First: When Steel Force was being built, ACE News published a photograph of a Morgan-built steel coaster car and pointed out that it has eight guide wheels (two for each axle). What was not mentioned in that caption is that the Arrow Runaway Train cars are practically the same, with two axles, and dual guide wheels on both axles. It's a necessity when the axles are able to yaw, and you can see this on the original patent issued to Karl Bacon and Ed Morgan. Yes, that's Ed Morgan as in Dana Morgan's dad. You can see that patent at http://capital2.capital.edu/admin-staff/dalthoff/bobsled.html .
Morgan's steel coaster cars are almost identical in basic mechanical design to the Arrow Runaway Train cars except for one significant difference: while Arrow put the axles above the car spine, as shown in the patent, Morgan puts the axles below, so the Morgan car rides higher on the track.

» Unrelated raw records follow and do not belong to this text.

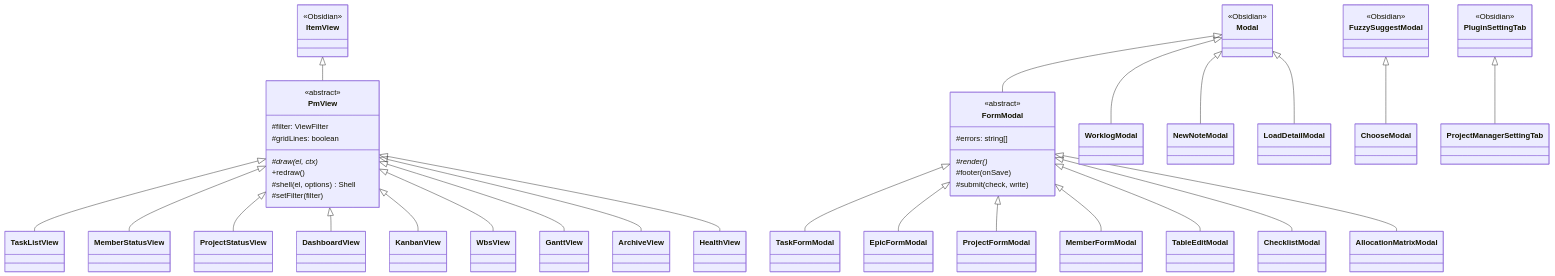
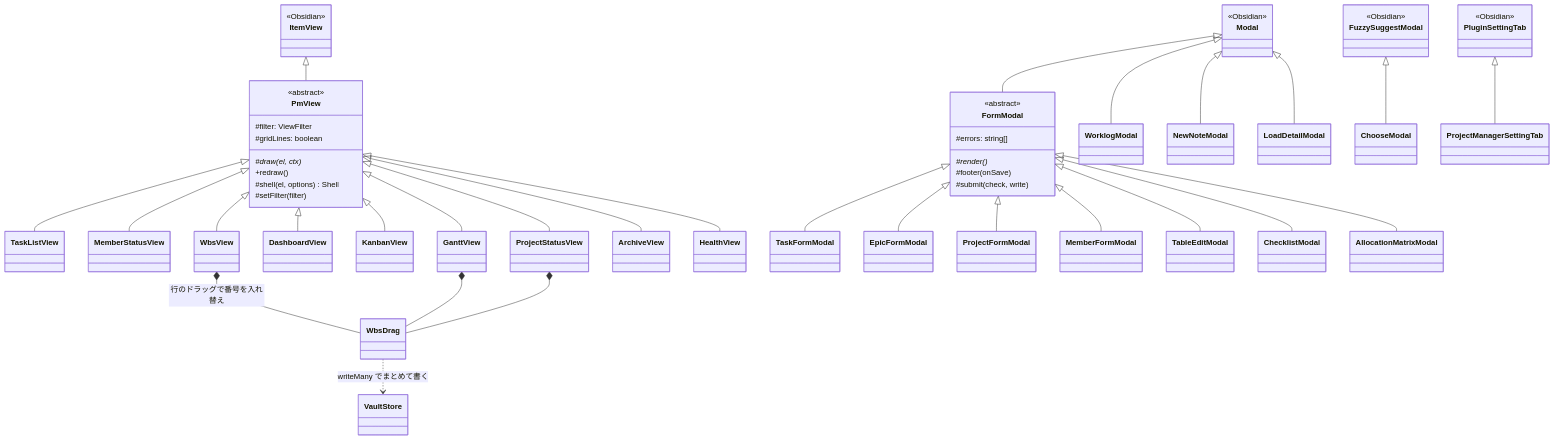
The fourth of 7 diagrams in docs/DIAGRAMS.md (2JO-code/2JO-dev-obsidian-pm-plugin), drawn with Mermaid before and after one commit. The commit also changed other lines of this file and 33 other files, not shown here.

````diff
--- a/docs/DIAGRAMS.md
+++ b/docs/DIAGRAMS.md
@@ -274,56 +277,60 @@
 ```mermaid
 classDiagram
 	class ItemView {
 		<<Obsidian>>
 	}
 	class Modal {
 		<<Obsidian>>
 	}
 	class FuzzySuggestModal {
 		<<Obsidian>>
 	}
 	class PluginSettingTab {
 		<<Obsidian>>
 	}
 	class PmView {
 		<<abstract>>
 		#filter: ViewFilter
 		#gridLines: boolean
 		#draw(el, ctx)*
 		+redraw()
 		#shell(el, options) Shell
 		#setFilter(filter)
 	}
 	class FormModal {
 		<<abstract>>
 		#errors: string[]
 		#render()*
 		#footer(onSave)
 		#submit(check, write)
 	}
 
 	ItemView <|-- PmView
 	PmView <|-- TaskListView
 	PmView <|-- MemberStatusView
 	PmView <|-- ProjectStatusView
 	PmView <|-- DashboardView
 	PmView <|-- KanbanView
 	PmView <|-- WbsView
 	PmView <|-- GanttView
 	PmView <|-- ArchiveView
 	PmView <|-- HealthView
+	WbsView *-- WbsDrag : 行のドラッグで番号を入れ替え
+	GanttView *-- WbsDrag
+	ProjectStatusView *-- WbsDrag
+	WbsDrag ..> VaultStore : writeMany でまとめて書く
 
 	Modal <|-- FormModal
 	FormModal <|-- TaskFormModal
 	FormModal <|-- EpicFormModal
 	FormModal <|-- ProjectFormModal
 	FormModal <|-- MemberFormModal
 	FormModal <|-- TableEditModal
 	FormModal <|-- ChecklistModal
 	FormModal <|-- AllocationMatrixModal
 	Modal <|-- WorklogModal
 	Modal <|-- NewNoteModal
 	Modal <|-- LoadDetailModal
 	FuzzySuggestModal <|-- ChooseModal
 	PluginSettingTab <|-- ProjectManagerSettingTab
 ```
````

Second item: Arrow has not significantly changed the multi-element looping car chassis. In 1989 or 1990 (just in time for Steel Phantom) they switched from 8" to 12" road wheels, and in 1999 they added a safety bracket to the last axle of the train. All of the Arrow looping coaster trains, from the Corkscrew at Silverwood to the Tennessee Tornado at Dollywood, including Drachen Fire, use the same basic design.
Phantom's Revenge is using the running gear from the Steel Phantom train. Basically all the same hardware as Steel Phantom. Which is a good thing, because Morgan's usual coaster car might not be flexible enough to negotiate that first drop...but the Arrow trailered train is known to work on that track. Basically, Morgan has designed a new shell, with new seats and lap bars, to fit the Arrow chassis. It's that simple. Why do people keep making it more complicated than it is?? :)

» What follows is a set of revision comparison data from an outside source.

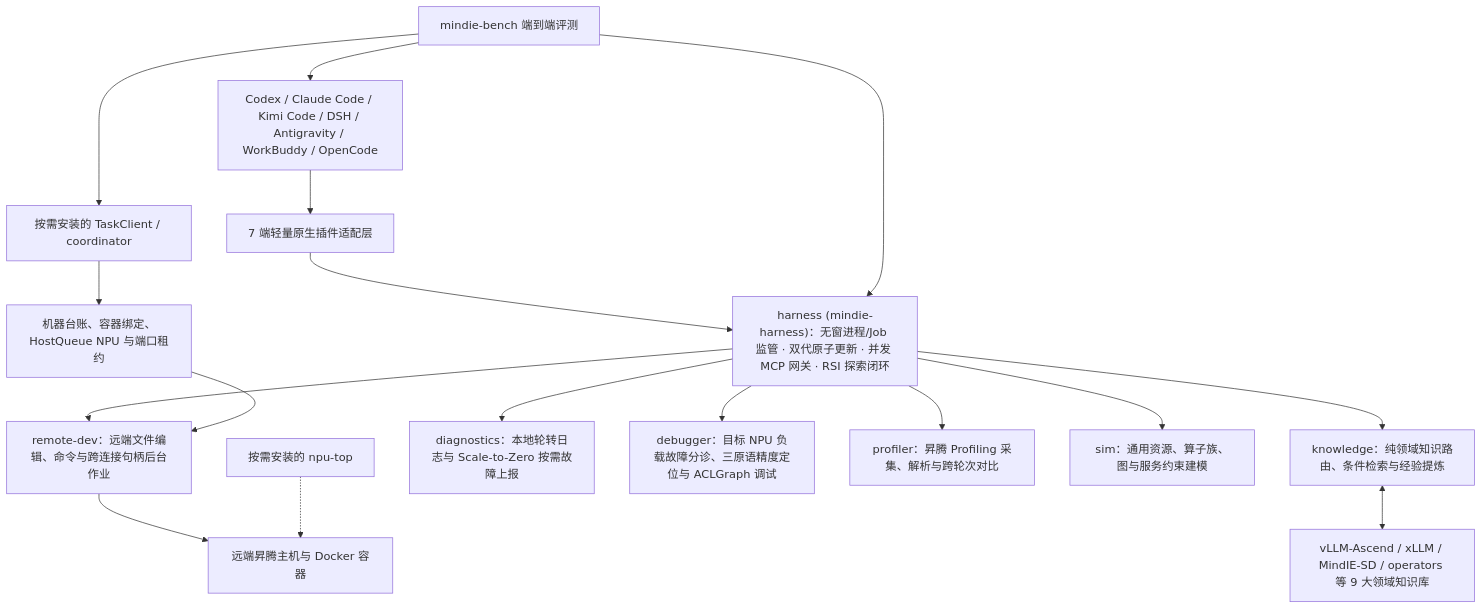
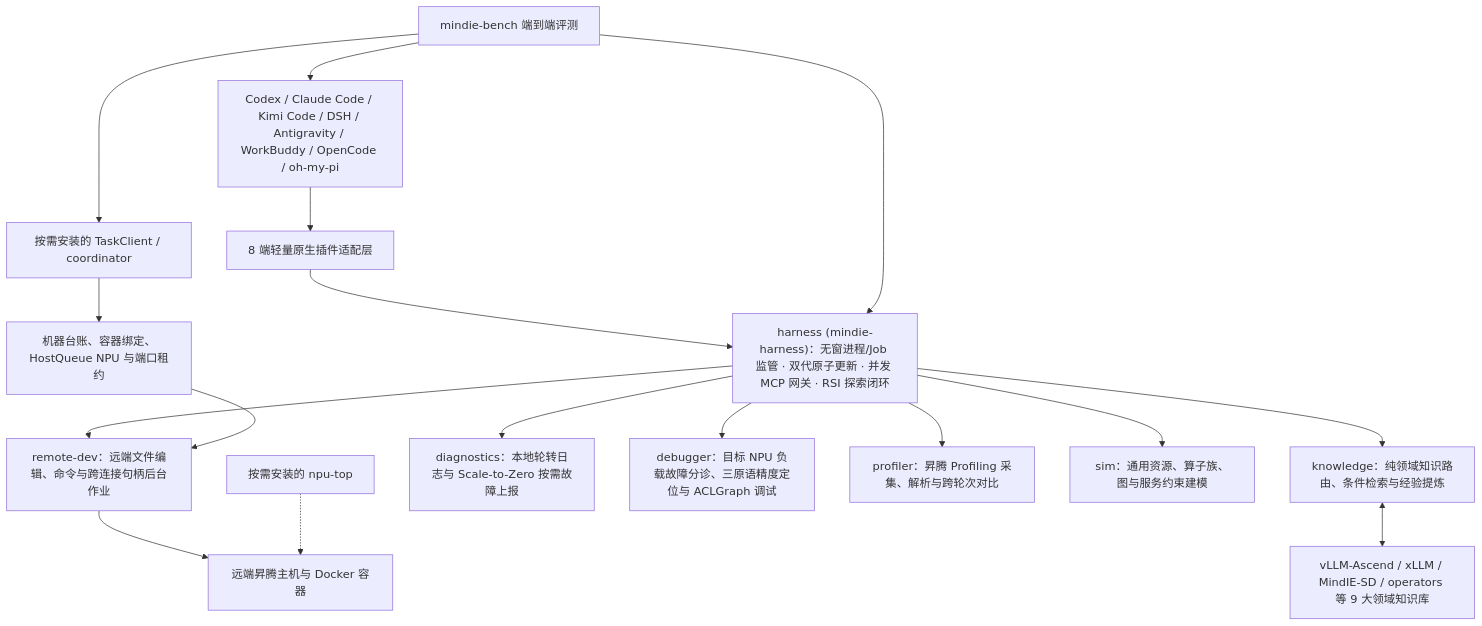
The diagram in docs/architecture.md (mindie-agent/mindie-agent), drawn with Mermaid before and after one commit. The commit also changed other lines of this file and 15 other files, not shown here.

````diff
--- a/docs/architecture.md
+++ b/docs/architecture.md
@@ -11,19 +11,19 @@
 ```mermaid
 flowchart TB
-    H["Codex / Claude Code / Kimi Code / DSH / Antigravity / WorkBuddy / OpenCode"] --> P["7 端轻量原生插件适配层"]
+    H["Codex / Claude Code / Kimi Code / DSH / Antigravity / WorkBuddy / OpenCode / oh-my-pi"] --> P["8 端轻量原生插件适配层"]
     P --> HS["harness (mindie-harness)：无窗进程/Job 监管 · 双代原子更新 · 并发 MCP 网关 · RSI 探索闭环"]
     HS --> K["knowledge：纯领域知识路由、条件检索与经验提炼"]
     HS --> R["remote-dev：远端文件编辑、命令与跨连接句柄后台作业"]
     HS --> D["diagnostics：本地轮转日志与 Scale-to-Zero 按需故障上报"]
     HS --> DB["debugger：目标 NPU 负载故障分诊、三原语精度定位与 ACLGraph 调试"]
     HS --> PR["profiler：昇腾 Profiling 采集、解析与跨轮次对比"]
     HS --> S["sim：通用资源、算子族、图与服务约束建模"]
     K <--> F["vLLM-Ascend / xLLM / MindIE-SD / operators 等 9 大领域知识库"]
     T["按需安装的 TaskClient / coordinator"] --> Q["机器台账、容器绑定、HostQueue NPU 与端口租约"]
     Q --> R
     R --> N["远端昇腾主机与 Docker 容器"]
     M["按需安装的 npu-top"] -.-> N
     B["mindie-bench 端到端评测"] --> T
     B --> HS
     B --> H
 ```
````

Thanks RideMan, if there was anyone who could answer my questions, I knew it would be you!
I was pretty sure that what you said was the case, but so much has been said of Phantom's Revenge, it is often hard to separate the truth from the rumors, as Kennywood doesn't seem to have released a lot of hard information regarding their latest creation.
I would sure love to see a picture or rendering of the "new" PR trains, although I have come to terms with waiting until the ride actually opens.
Rob, the closest I've seen to a picture is the photograph in the last First Drop (the one with Tusenfryd on the cover and my article about LIMs on Page 70 :) ) of one of the car shells in the Morgan glass shop. It basically looks like an Arrow Corkscrew shell but with a decorative flare on the back, and no headrests. :)
Thanks Dave... I wish I received First Drop so I could see it (although it sounds like there are lots of great articles in that magazine), although your description has banished from my mind what I imagined it looking like. I was thinking of a lower, shorter version of a standard Morgan train, thankfully, that is not the case!
The transitions were a BIG problem. My dad always joked that it looked like Arrow erected the hills and loops where they felt like it, THEN they would go and find a pieces of track that would connect the elements, and that's why their transitions were so poor. On PR, the transitions look SMOOTH and beautiful. I don't think that it will be rough at all.
I'll be putting more pics up later on my site, when I can connect to the FTP server.
The speculation is over. The new trains are DEFINITELY the old chassis with new shells. I believe the reason the lap bar comes down from the side is simply a matter of that was the best place to put them -- don't forget, the old Arrow trains didn't have anything on the floor either.
The new trains also have a self-retracting seatbelt.
I was VERY impressed by what I saw. I REALLY hope to have the pics up later today, when I do I'll contribute a news item...
They're almost done, and the new coaster is looking cooler and cooler as we get there.